BEGIN Available data

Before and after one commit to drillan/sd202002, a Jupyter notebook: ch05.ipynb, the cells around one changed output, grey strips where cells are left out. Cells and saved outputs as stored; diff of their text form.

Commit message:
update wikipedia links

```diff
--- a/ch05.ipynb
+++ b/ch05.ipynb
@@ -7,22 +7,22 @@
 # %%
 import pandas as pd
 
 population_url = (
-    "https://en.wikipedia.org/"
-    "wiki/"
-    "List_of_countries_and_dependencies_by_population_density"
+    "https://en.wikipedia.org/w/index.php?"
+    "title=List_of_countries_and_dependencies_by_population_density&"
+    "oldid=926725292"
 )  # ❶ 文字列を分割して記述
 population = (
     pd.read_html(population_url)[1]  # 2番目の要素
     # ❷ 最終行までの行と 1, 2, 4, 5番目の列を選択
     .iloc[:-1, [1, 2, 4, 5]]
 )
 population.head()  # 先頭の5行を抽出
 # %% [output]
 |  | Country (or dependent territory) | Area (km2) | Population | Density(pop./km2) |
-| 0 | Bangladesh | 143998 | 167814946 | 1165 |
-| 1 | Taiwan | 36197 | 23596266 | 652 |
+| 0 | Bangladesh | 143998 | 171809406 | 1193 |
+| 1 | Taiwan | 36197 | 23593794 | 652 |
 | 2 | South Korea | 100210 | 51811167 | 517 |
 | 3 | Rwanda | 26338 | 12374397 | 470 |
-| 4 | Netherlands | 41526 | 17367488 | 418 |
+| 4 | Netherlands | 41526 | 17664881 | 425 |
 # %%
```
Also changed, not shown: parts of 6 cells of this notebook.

END Available data

* Work request
Word for word, repeat each line of the listing.

* Solution for this problem
Before and after one commit to drillan/sd202002, a Jupyter notebook: ch05.ipynb, the cells around one changed output, grey strips where cells are left out. Cells and saved outputs as stored; diff of their text form.

Commit message:
update wikipedia links

```diff
--- a/ch05.ipynb
+++ b/ch05.ipynb
@@ -7,22 +7,22 @@
 # %%
 import pandas as pd
 
 population_url = (
-    "https://en.wikipedia.org/"
-    "wiki/"
-    "List_of_countries_and_dependencies_by_population_density"
+    "https://en.wikipedia.org/w/index.php?"
+    "title=List_of_countries_and_dependencies_by_population_density&"
+    "oldid=926725292"
 )  # ❶ 文字列を分割して記述
 population = (
     pd.read_html(population_url)[1]  # 2番目の要素
     # ❷ 最終行までの行と 1, 2, 4, 5番目の列を選択
     .iloc[:-1, [1, 2, 4, 5]]
 )
 population.head()  # 先頭の5行を抽出
 # %% [output]
 |  | Country (or dependent territory) | Area (km2) | Population | Density(pop./km2) |
-| 0 | Bangladesh | 143998 | 167814946 | 1165 |
-| 1 | Taiwan | 36197 | 23596266 | 652 |
+| 0 | Bangladesh | 143998 | 171809406 | 1193 |
+| 1 | Taiwan | 36197 | 23593794 | 652 |
 | 2 | South Korea | 100210 | 51811167 | 517 |
 | 3 | Rwanda | 26338 | 12374397 | 470 |
-| 4 | Netherlands | 41526 | 17367488 | 418 |
+| 4 | Netherlands | 41526 | 17664881 | 425 |
 # %%
```
Also changed, not shown: parts of 6 cells of this notebook.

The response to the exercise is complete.